Tender, fall-off-the-bone chicken! You’ll need a 6-quart slow cooker for this recipe because standard size slow cookers are a bit too small to fit a whole chicken. The beauty of this recipe is the simplicity and flexibility. You can choose to only use a chicken in the slow cooker or you can add whatever spices or vegetables you desire.
- 1 large whole chicken
- 2 tsp salt (optional)
- 2 tsp paprika (optional)
- 1 tsp onion powder (optional)
- 1 tsp thyme (optional)
- 1 tsp pepper (optional)
- 1/2 tsp garlic powder (optional)
- 1 cup chopped onions (optional)
- 1 cup chopped potatoes (optional)
- Remove any giblets from chicken and clean chicken.
- (optional) In a small bowl, combine the spices and rub spice mixture onto the chicken.
- (optional) Add chopped onion and potato to the bottom of the slow cooker.
- Add chicken. No liquid is needed, the chicken will make its own juices.
- Cook on low for 8 hours.
- If the meat practically falls off the bone, it is ready. You can use a meat thermometer to make sure the chicken is done.
- Remove the chicken from the slow cooker and remove all the meat. Use the meat for anything that calls for chicken.
- Go to Step 2.
Step 2 – Super Nutritious Chicken Bone Broth Recipe
I will often prescribe 1/2 cup of broth, 2 times a day to patients, especially those with bone, joint, or cartilage issues and to all my patients that have digestive issues. Bone broth is one of my Four Pillars of Supplementation.
- chicken bones, skin, cartilage, joints & giblets
- 1/3 cup apple cider vinegar (helps draw minerals, particularly calcium, magnesium and potassium, into the broth)
- vegetable scraps (optional)
- Use a meat tenderizer or something similar to crack the medium and large chicken bones to expose the marrow.
- Return all the bones, skin, joints, cartilage, and giblets to the crock pot.
- Pour in enough water to fill the crock pot
- Add 1/3 cup vinegar
- Cook on low for 18-24 hours.
- If you would like to add the optional vegetable scraps, add them in the last hour of cooking.
- Turn off the slow cooker and let chill.
- Gather a number of wide mouth jars* and strain the broth. I find it easiest to first, place a strainer on top of a funnel and then place the funnel/strainer on the mason jar. Use a ladle or something similar to pour the broth through the funnel/strainer combo and into the mason jar.
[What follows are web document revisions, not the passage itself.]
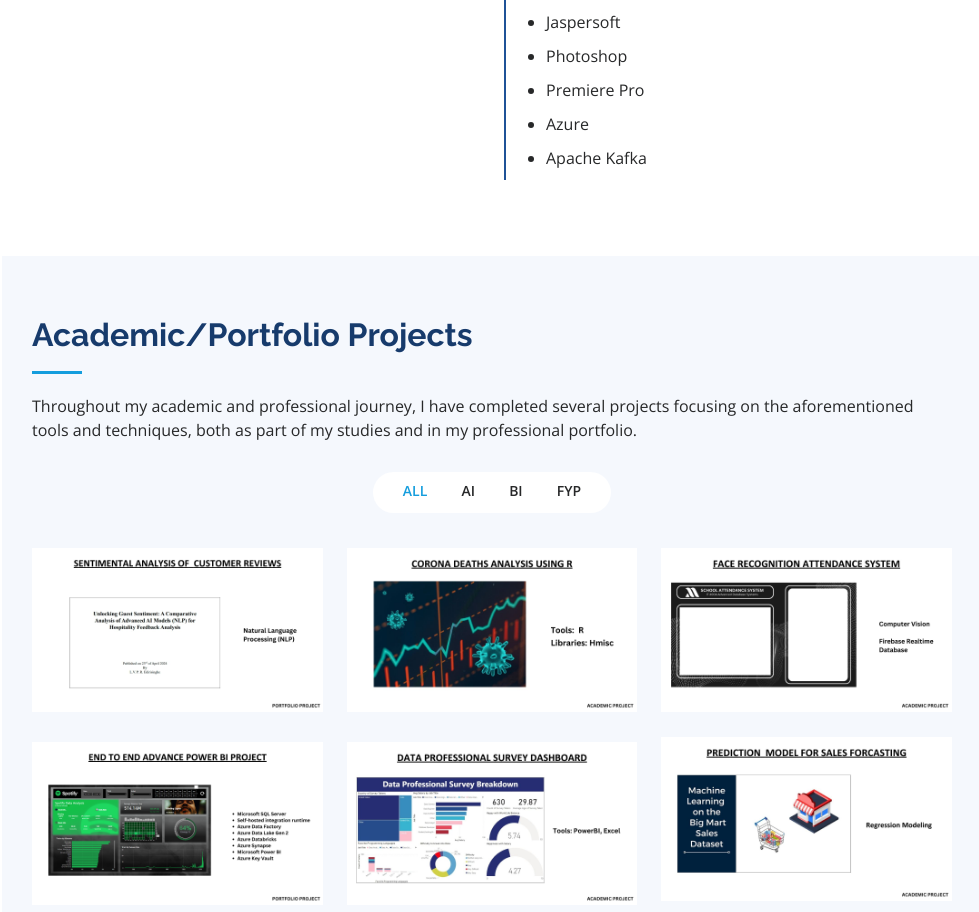
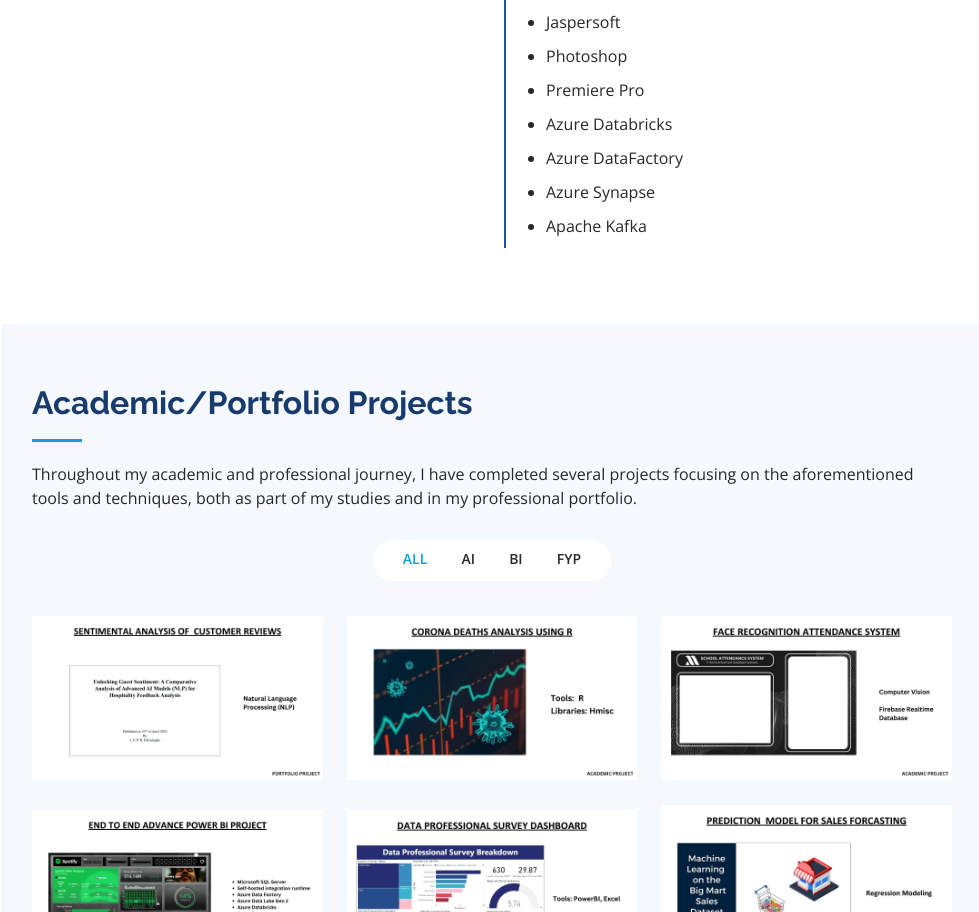
Before and after one commit to rukiya98/portfolio, a plain HTML site: page index.html in a window 1280 px wide. Shown: the part 3128-4040 px from the top of the page, without its empty margins (298-1277 px from the left). Drawn offline with nearby package versions, Linux system fonts and the light colour scheme.

Commit message:
updated the index

```diff
--- a/index.html
+++ b/index.html
@@ -108,7 +108,7 @@
               <div class="col-lg-6">
                 <ul>
                   <li><i class="bi bi-chevron-right"></i> <strong>Age:</strong> <span>26</span></li>
-                  <li><i class="bi bi-chevron-right"></i> <strong>Curriculum vitae:</strong> <span><a href = "https://drive.google.com/file/d/1JilIpaiQFtOz-Qs7ru1NobQ8bEu-hQ9X/view?usp=sharing" target="_blank">Click here</a></span></li>
+                  <li><i class="bi bi-chevron-right"></i> <strong>Curriculum vitae:</strong> <span><a href = "https://drive.google.com/file/d/1itREDpeaSpZko3Y_7TEsuy0cdCkxLdJF/view?usp=sharing" target="_blank">Click here</a></span></li>
                   <li><i class="bi bi-chevron-right"></i> <strong>Email:</strong> <span>Rukshanedirisinghe.98@gmail.com</span></li>
                   <li><i class="bi bi-chevron-right"></i> <strong>Residence:</strong> <span>Maharagama</span></li>
                 </ul>
@@ -305,7 +305,9 @@
                 <li>Jaspersoft</li>
                 <li>Photoshop</li>
                 <li>Premiere Pro</li>
-                <li>Azure </li>
+                <li>Azure Databricks</li>
+                <li>Azure DataFactory</li>
+                <li>Azure Synapse</li>
                 <li>Apache Kafka</li>
 
               </ul>
```
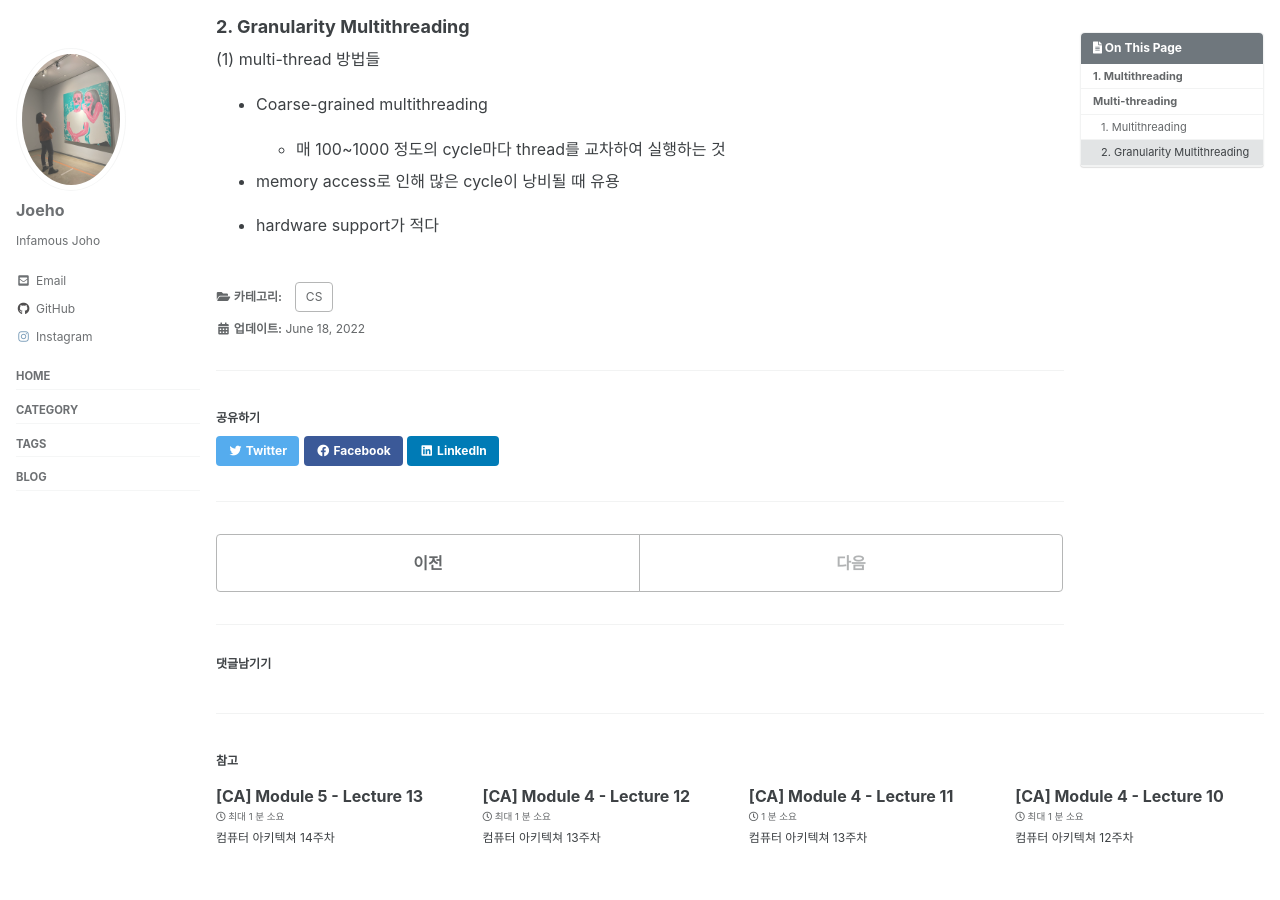
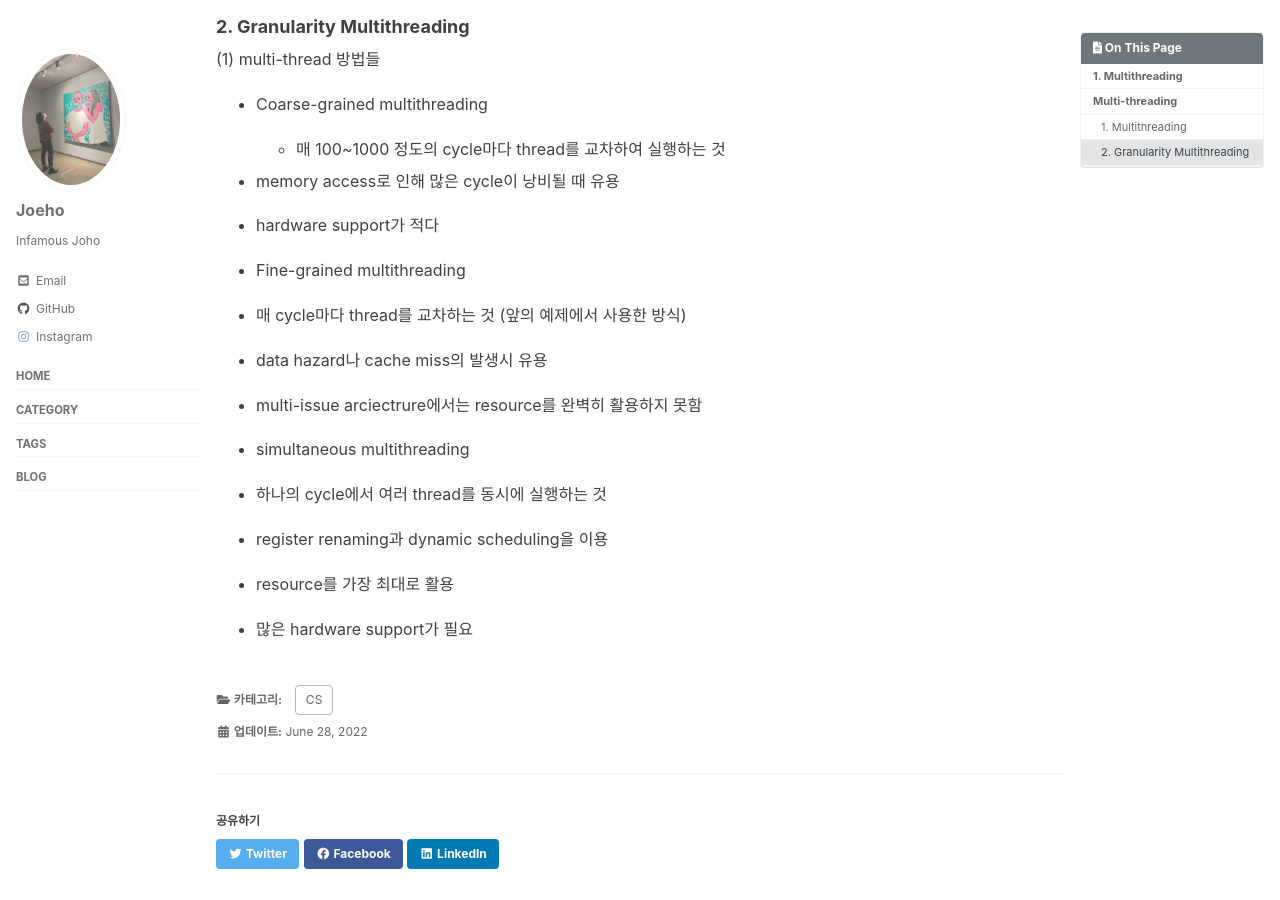
Before and after one commit to joeholee/joeholee.github.io, a Jekyll site: the page built from _posts/2022-06-13-ca-fourteenth.md, in a window 1280 px wide and 900 px high, scrolled down 918 px. Built offline with Jekyll 4.4.1, drawn with Linux system fonts in a browser that asks for light colours; cached includes are drawn as plain includes; some web fonts are replaced; comment, search, counter and statistics services are not loaded.

Commit message:
Update 2022-06-13-ca-fourteenth.md

```diff
--- a/_posts/2022-06-13-ca-fourteenth.md
+++ b/_posts/2022-06-13-ca-fourteenth.md
@@ -13,7 +13,7 @@ toc: true
 toc_sticky: true
 
 date: 2022-06-13
-last_modified_at: 2022-06-18
+last_modified_at: 2022-06-28
 ---
 
 # 1. Multithreading
@@ -52,3 +52,21 @@ multithreading을 위해서는 thread간의 dependancy를 없애기 위해 threa
  - memory access로 인해 많은 cycle이 낭비될 때 유용
 
  - hardware support가 적다
+
+- Fine-grained multithreading
+
+ - 매 cycle마다 thread를 교차하는 것 (앞의 예제에서 사용한 방식)
+
+ - data hazard나 cache miss의 발생시 유용
+
+ - multi-issue arciectrure에서는 resource를 완벽히 활용하지 못함
+
+- simultaneous multithreading
+
+ - 하나의 cycle에서 여러 thread를 동시에 실행하는 것
+
+ - register renaming과 dynamic scheduling을 이용
+
+ - resource를 가장 최대로 활용
+
+ - 많은 hardware support가 필요
```
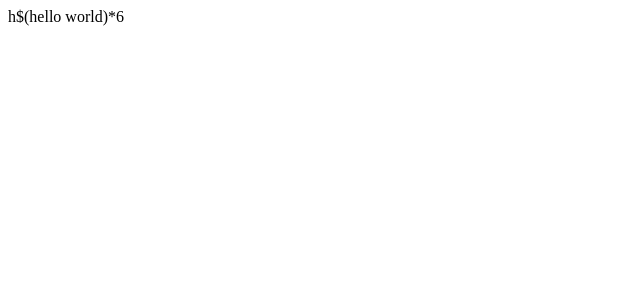
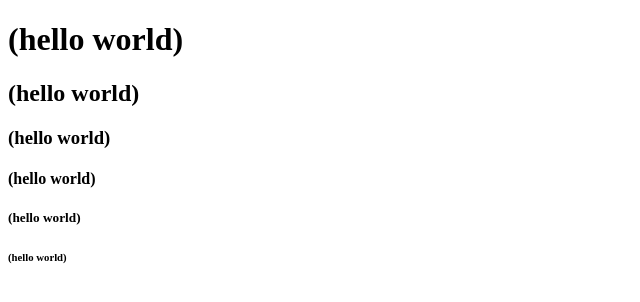
Before and after one commit to nijeychoi/test, a plain HTML site: page index.html in a window 1280 px wide. Shown: the whole page, without its empty margins (0-640 px from the left). Drawn offline with Linux system fonts and the light colour scheme.

Commit message:
index.html수정

```diff
--- a/index.html
+++ b/index.html
@@ -7,7 +7,11 @@
     <title>Document</title>
 </head>
 <body>
-    h$(hello world)*6
-
+    <h1>(hello world)</h1>
+    <h2>(hello world)</h2>
+    <h3>(hello world)</h3>
+    <h4>(hello world)</h4>
+    <h5>(hello world)</h5>
+    <h6>(hello world)</h6>
 </body>
 </html>
```
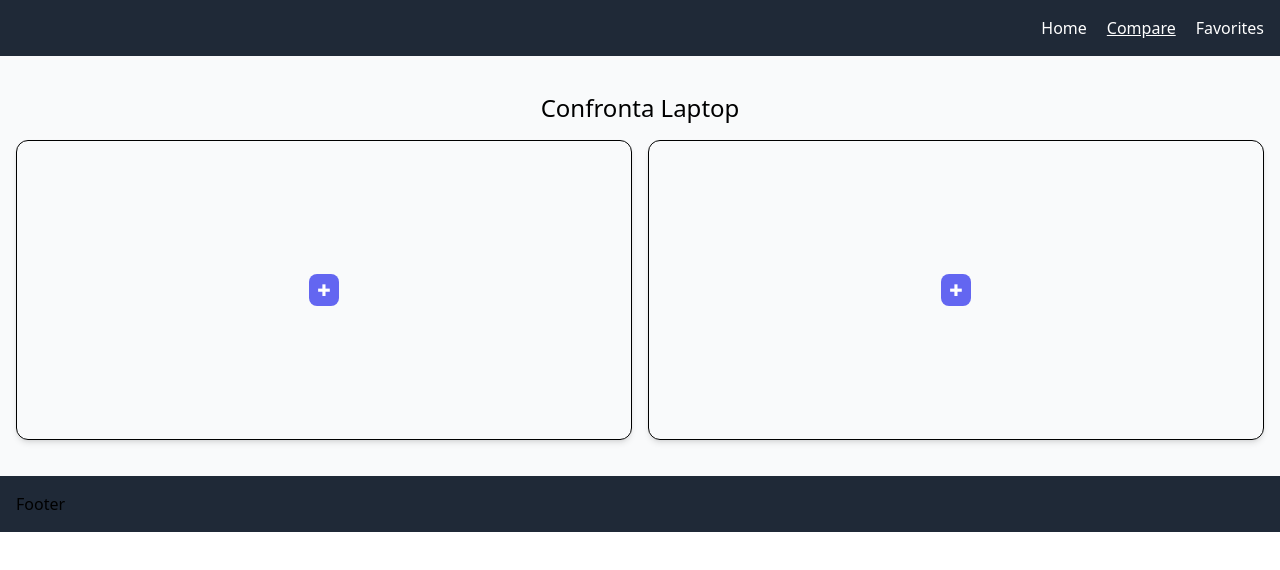
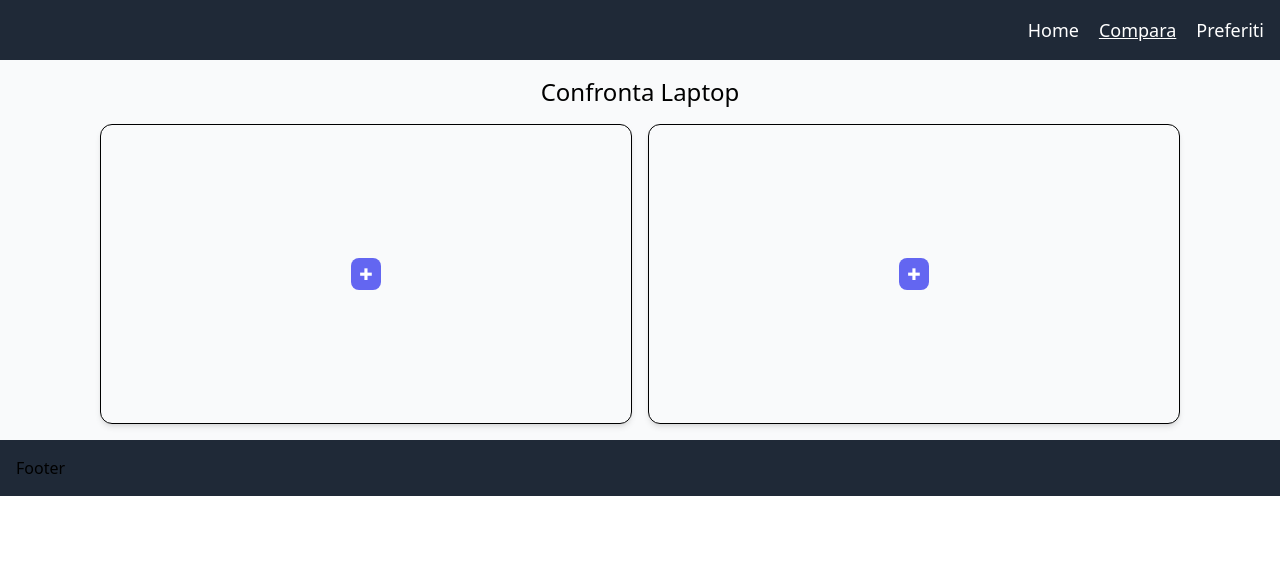
Before and after one commit to gianluca-milesi/progetto-finale-spec-frontend-front, a React (Vite) app in the folder frontend/: page /compare in a window 1280 px wide. Shown: the top 570 px of the page. Built offline with nearby package versions, Linux system fonts and the light colour scheme; no server answers.

Commit message:
ADD: style to Navbar and ComparePage

```diff
--- a/frontend/src/components/Navbar.tsx
+++ b/frontend/src/components/Navbar.tsx
@@ -10,12 +10,12 @@ function Navbar() {
 
     const context = useContext(GlobalContext)
     if (!context) return <div>Caricamento...</div>
-    const { compare } = context
+    const { compare, favorites } = context
 
 
     return (
         <nav>
-            <ul className="flex justify-end gap-5">
+            <ul className="flex justify-end gap-5 text-lg">
                 <li
                     className="hover:scale-105 duration-100 ease-in"
                 >
@@ -28,7 +28,7 @@ function Navbar() {
                         to="/compare"
                         className={`relative ${compare.length > 0 ? "text-indigo-600 font-bold" : ""}`}
                     >
-                        Compare
+                        Compara
                         {compare.length > 0 && (
                             <span className="absolute -top-1 -right-3 bg-indigo-500 text-white text-xs rounded-full px-1.5">
                                 {compare.length}
@@ -39,7 +39,17 @@ function Navbar() {
                 <li
                     className="hover:scale-105 duration-100 ease-in"
                 >
-                    <NavLink to="/favorites">Favorites</NavLink>
+                    <NavLink
+                        to="/favorites"
+                        className={`relative ${favorites.length > 0 ? "text-indigo-600 font-bold" : ""}`}
+                    >
+                        Preferiti
+                        {favorites.length > 0 && (
+                            <span className="absolute -top-1 -right-3 bg-indigo-500 text-white text-xs rounded-full px-1.5">
+                                {favorites.length}
+                            </span>
+                        )}
+                    </NavLink>
                 </li>
             </ul>
         </nav>
--- a/frontend/src/pages/ComparePage.tsx
+++ b/frontend/src/pages/ComparePage.tsx
@@ -18,7 +18,7 @@ function ComparePage() {
 
 
     return (
-        <section className="container py-5">
+        <div className="container !px-25">
             <h2 className="text-2xl text-center mb-4">Confronta Laptop</h2>
             <div className="row">
                 {[0, 1].map((index) => {
@@ -42,7 +42,7 @@ function ComparePage() {
                     )
                 })}
             </div>
-        </section>
+        </div>
     )
 }
 
```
Make sure to leave about a 1/2 inch at the top for expansion while freezing.
- Mark the jars with the date and put them in your freezer.
Use the broth alone to sip, perhaps on a cold night or when not feeling well.
Add to soups, stews, sauces, etc.
When making rice use 1/2 water & 1/2 broth.
Add it to anything that calls for water or broth.
We have even put the broth in ice cube trays and then transferred them to freezer bags to store. That way it is easy to use in smaller amounts.
In our freezer, you will always find a gallon freezer bag filled with carrot tops, onion skins, potato peels, etc. We use these veggie scraps to add additional nutrients to the broth.
*We use wide mouth mason jars (or something comparable like glass peanut butter jars) because it requires less defrosting to get the broth out of the jar than a narrow mouth jar.
Download this recipe here